We already did the robots to the Moon thing. NASA calls this the “Exploration” program because the whole point is to get ourselves off the Earth and out exploring other planets. The NASA Exploration Program tagline for marketing purposes is “Moon, Mars, and Beyond!” Whenever you use a robot, your science is very limited, and your ability to cope with problems that crop up is almost non-existant. Using humans is risky and expensive, but the payoff can be enormous when successful.

For those asking why do we want or need to go back to the Moon:
One possibility is that we can extract precious oxygen from lunar regolith and/or from lunar ice. This act would help a moon base to be a little more self-sustainable and require less logistics missions. Scientists would like to set up large telescopes on the moon where there’s no atmosphere to look through like on Earth and no potential for decay of orbit and reentry, like we have with Hubble Space Telescope. There’s lots of other science that can be done on the Moon.
Once we’re comfortable living on the moon, we can raise our sights and try it out on Mars, and Beyond! Of course, the flights to the Moon planned for 2018 will be similar to Apollo … where we just go, do some science for a few days and then return. It will take a while longer to get into a position to actually set up a long term Moon base. I imagine it will take 2 or 3 times as long to build a Moon base as it is currently taking us to build our Space Station. And that’s been going on for quite some time now.


The publicly released NASA image above shows a relative size comparison between the Saturn V rocket used for Apollo Moon missions, the Space Shuttle used today for low Earth orbit missions, the new Ares I rocket which will be used to send humans into low Earth orbit, and the new Ares V rocket which will be used to send large cargo into low Earth orbit and beyond.

By putting the humans and the cargo on two separate launch vehicles, NASA is hoping to make it much safer for the astronauts. A vehicle required to take a small crew capsule into space is much safer than a vehicle required to take a huge and heavy payload into space. Also, the Ares I vehicle is derived from today’s Shuttle Solid Rocket Boosters, which have a good history after the post-Challenger improvements. Also a single inline vehicle is safer than the piggyback configuration that we used for Shuttle.
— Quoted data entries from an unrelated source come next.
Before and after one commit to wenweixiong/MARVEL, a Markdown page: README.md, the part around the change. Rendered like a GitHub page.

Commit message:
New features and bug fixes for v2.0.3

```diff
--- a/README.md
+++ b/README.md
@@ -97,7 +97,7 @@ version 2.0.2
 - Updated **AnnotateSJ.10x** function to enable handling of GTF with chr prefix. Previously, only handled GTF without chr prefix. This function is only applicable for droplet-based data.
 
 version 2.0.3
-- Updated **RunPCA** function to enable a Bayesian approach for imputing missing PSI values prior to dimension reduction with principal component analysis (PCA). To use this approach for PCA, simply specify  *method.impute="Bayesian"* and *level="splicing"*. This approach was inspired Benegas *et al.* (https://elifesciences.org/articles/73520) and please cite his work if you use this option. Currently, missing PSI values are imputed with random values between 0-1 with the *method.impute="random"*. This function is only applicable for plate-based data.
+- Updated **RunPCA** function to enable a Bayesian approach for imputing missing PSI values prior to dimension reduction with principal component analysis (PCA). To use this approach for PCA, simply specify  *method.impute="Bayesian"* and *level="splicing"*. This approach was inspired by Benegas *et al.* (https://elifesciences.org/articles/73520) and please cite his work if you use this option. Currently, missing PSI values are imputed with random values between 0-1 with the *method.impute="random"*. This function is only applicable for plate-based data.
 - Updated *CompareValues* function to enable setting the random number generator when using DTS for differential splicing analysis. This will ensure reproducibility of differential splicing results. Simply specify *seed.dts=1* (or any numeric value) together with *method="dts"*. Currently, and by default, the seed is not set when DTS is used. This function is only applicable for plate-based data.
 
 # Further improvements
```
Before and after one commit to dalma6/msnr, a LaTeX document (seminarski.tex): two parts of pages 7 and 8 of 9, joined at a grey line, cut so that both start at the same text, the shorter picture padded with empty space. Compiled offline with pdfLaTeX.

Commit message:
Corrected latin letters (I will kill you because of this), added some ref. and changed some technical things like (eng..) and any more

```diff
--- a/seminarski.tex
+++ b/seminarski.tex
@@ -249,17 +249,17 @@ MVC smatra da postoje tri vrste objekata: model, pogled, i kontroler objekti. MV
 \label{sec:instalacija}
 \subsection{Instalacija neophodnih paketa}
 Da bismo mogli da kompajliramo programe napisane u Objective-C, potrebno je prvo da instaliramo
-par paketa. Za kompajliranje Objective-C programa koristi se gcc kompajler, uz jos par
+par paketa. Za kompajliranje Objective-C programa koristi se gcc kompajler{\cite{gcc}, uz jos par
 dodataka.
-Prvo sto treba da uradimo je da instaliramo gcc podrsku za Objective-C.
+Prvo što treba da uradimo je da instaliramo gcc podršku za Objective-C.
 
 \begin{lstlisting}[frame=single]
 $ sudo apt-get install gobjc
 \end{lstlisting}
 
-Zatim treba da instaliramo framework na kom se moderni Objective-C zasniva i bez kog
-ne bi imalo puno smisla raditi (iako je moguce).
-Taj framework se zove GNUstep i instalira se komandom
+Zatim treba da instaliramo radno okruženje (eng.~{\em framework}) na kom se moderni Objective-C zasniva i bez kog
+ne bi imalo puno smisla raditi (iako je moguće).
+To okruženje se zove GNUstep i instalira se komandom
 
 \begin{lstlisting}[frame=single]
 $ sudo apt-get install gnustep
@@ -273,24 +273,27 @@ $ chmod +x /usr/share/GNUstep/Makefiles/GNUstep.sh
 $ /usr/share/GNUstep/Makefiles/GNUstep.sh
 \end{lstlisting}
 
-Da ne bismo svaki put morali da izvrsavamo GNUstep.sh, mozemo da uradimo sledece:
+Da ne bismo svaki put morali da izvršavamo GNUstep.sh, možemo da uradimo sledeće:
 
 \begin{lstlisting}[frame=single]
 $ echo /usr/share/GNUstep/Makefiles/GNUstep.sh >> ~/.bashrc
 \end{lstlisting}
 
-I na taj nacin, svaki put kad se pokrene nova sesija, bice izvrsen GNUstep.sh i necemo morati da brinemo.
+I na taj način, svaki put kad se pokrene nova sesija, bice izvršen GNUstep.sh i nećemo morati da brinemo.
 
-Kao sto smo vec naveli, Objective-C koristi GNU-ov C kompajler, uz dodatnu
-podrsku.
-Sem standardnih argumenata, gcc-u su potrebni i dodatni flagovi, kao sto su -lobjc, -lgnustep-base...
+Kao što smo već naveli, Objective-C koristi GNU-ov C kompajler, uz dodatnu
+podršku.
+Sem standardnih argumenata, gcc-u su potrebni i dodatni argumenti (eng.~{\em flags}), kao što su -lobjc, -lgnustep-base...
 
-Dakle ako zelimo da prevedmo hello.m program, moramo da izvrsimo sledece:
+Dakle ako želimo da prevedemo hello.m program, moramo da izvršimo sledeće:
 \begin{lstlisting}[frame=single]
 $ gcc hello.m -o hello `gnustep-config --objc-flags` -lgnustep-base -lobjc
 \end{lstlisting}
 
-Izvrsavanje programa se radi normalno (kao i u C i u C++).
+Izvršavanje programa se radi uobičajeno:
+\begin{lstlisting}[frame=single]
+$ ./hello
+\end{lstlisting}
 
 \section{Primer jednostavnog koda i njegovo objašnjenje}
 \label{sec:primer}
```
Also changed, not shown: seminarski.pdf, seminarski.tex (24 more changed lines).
After both crew and cargo are launched into low Earth orbit, the crew capsule will attach itself to the cargo and use rockets attached to the cargo to make the trip to the Moon. The plan is very similar to the Apollo Moon missions after that. The crew capsule actually looks a lot like the one used in Apollo, only bigger. Most of the new vehicles are expendable and the only thing that will actually re-enter and land on Earth is the crew capsule, similarly to Apollo.

The Space Shuttle was a great Engineering feat. But it was just too fragile and the overall architecture design was too costly to maintain and also very dangerous for the crew. NASA has decided that it’s not going to trade safety for reusability in it’s new space system architecture. They’re playing it safer this time around. After losing two Shuttle Orbiters along with their astronaut crews, can you blame them?